Task prompt = Check every line of the entries for the string "float" and return the ones that contain it.
── Dataset content
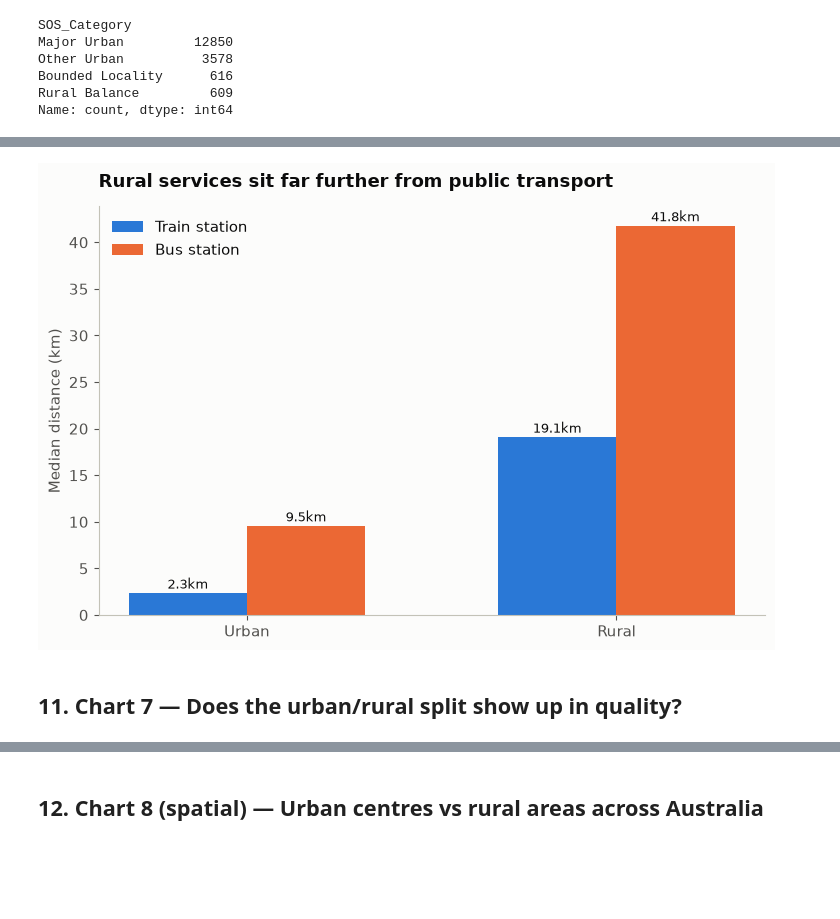
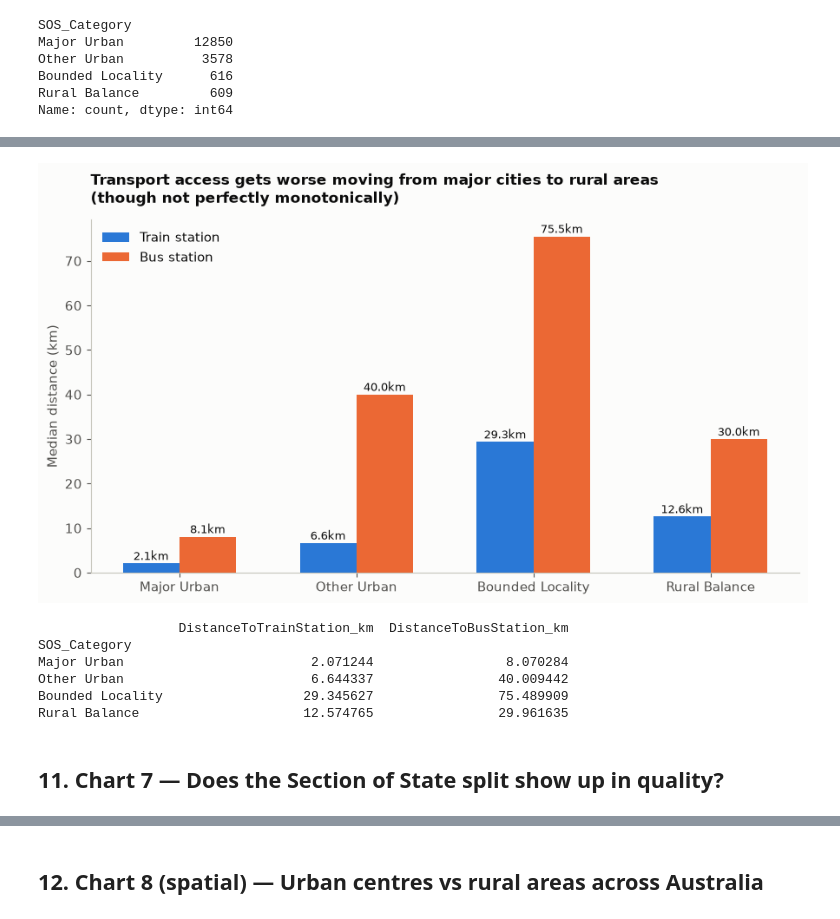
Before and after one commit to martvanhoorn2003-svg/Mart, a Jupyter notebook: ACECQA_Service_Quality_Analysis.ipynb, the cells around one changed output, grey strips where cells are left out. Drawn from its saved outputs; the diff is of its cells as text; code cells hidden in the pictures; blank space fills up the shorter version.

```diff
--- a/ACECQA_Service_Quality_Analysis.ipynb
+++ b/ACECQA_Service_Quality_Analysis.ipynb
@@ -559,32 +561,39 @@ Name: count, dtype: int64
 # %%
 
-d6 = df[df["UrbanRural"].notna()]
-medians6 = d6.groupby("UrbanRural")[["DistanceToTrainStation_km", "DistanceToBusStation_km"]].median().reindex(["Urban", "Rural"])
+d6 = df[df["SOS_Category"].notna()]
+medians6 = d6.groupby("SOS_Category")[["DistanceToTrainStation_km", "DistanceToBusStation_km"]].median().reindex(SOS_ORDER)
 
-fig, ax = plt.subplots(figsize=(7.5, 5))
-x = np.arange(2); w = 0.32
+fig, ax = plt.subplots(figsize=(9, 5.2))
+x = np.arange(len(SOS_ORDER)); w = 0.32
 ax.bar(x - w / 2, medians6["DistanceToTrainStation_km"], width=w, color=CAT["blue"], label="Train station")
 ax.bar(x + w / 2, medians6["DistanceToBusStation_km"], width=w, color=CAT["orange"], label="Bus station")
-for i, cat in enumerate(["Urban", "Rural"]):
-    ax.text(i - w / 2, medians6.loc[cat, "DistanceToTrainStation_km"] + 0.5, f"{medians6.loc[cat, 'DistanceToTrainStation_km']:.1f}km", ha="center", fontsize=9)
-    ax.text(i + w / 2, medians6.loc[cat, "DistanceToBusStation_km"] + 0.5, f"{medians6.loc[cat, 'DistanceToBusStation_km']:.1f}km", ha="center", fontsize=9)
-ax.set_xticks(x); ax.set_xticklabels(["Urban", "Rural"])
+for i, cat in enumerate(SOS_ORDER):
+    ax.text(i - w / 2, medians6.loc[cat, "DistanceToTrainStation_km"] + 0.8, f"{medians6.loc[cat, 'DistanceToTrainStation_km']:.1f}km", ha="center", fontsize=9)
+    ax.text(i + w / 2, medians6.loc[cat, "DistanceToBusStation_km"] + 0.8, f"{medians6.loc[cat, 'DistanceToBusStation_km']:.1f}km", ha="center", fontsize=9)
+ax.set_xticks(x); ax.set_xticklabels(SOS_ORDER)
 ax.set_ylabel("Median distance (km)")
-ax.set_title("Rural services sit far further from public transport", fontsize=13, fontweight="bold", color=INK_PRIMARY, loc="left", pad=14)
+ax.set_title("Transport access gets worse moving from major cities to rural areas\n(though not perfectly monotonically)", fontsize=12.5, fontweight="bold", color=INK_PRIMARY, loc="left", pad=14)
 ax.legend(frameon=False, loc="upper left")
 for spine in ["top", "right"]:
     ax.spines[spine].set_visible(False)
 ax.spines["left"].set_color(BASELINE); ax.spines["bottom"].set_color(BASELINE)
 fig.tight_layout()
 fig.savefig(FIG_DIR / "06_transport_by_urban_rural.png", dpi=200)
 plt.show()
 
-summary["urban_median_train_km"] = round(float(medians6.loc["Urban", "DistanceToTrainStation_km"]), 2)
-summary["rural_median_train_km"] = round(float(medians6.loc["Rural", "DistanceToTrainStation_km"]), 2)
+for cat in SOS_ORDER:
+    summary[f"{cat.lower().replace(' ', '_')}_median_train_km"] = round(float(medians6.loc[cat, "DistanceToTrainStation_km"]), 2)
+print(medians6)
 # %% [output]
-[figure, old version]
+[figure, new version]
+                  DistanceToTrainStation_km  DistanceToBusStation_km
+SOS_Category
+Major Urban                        2.071244                 8.070284
+Other Urban                        6.644337                40.009442
+Bounded Locality                  29.345627                75.489909
+Rural Balance                     12.574765                29.961635
 # %% [markdown]
 
-## 11. Chart 7 — Does the urban/rural split show up in quality?
+## 11. Chart 7 — Does the Section of State split show up in quality?
 # %%
 
```
Also changed, not shown: parts of 6 cells of this notebook, 9 other files.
────
Expected answer =
-summary["urban_median_train_km"] = round(float(medians6.loc["Urban", "DistanceToTrainStation_km"]), 2)
-summary["rural_median_train_km"] = round(float(medians6.loc["Rural", "DistanceToTrainStation_km"]), 2)
+    summary[f"{cat.lower().replace(' ', '_')}_median_train_km"] = round(float(medians6.loc[cat, "DistanceToTrainStation_km"]), 2)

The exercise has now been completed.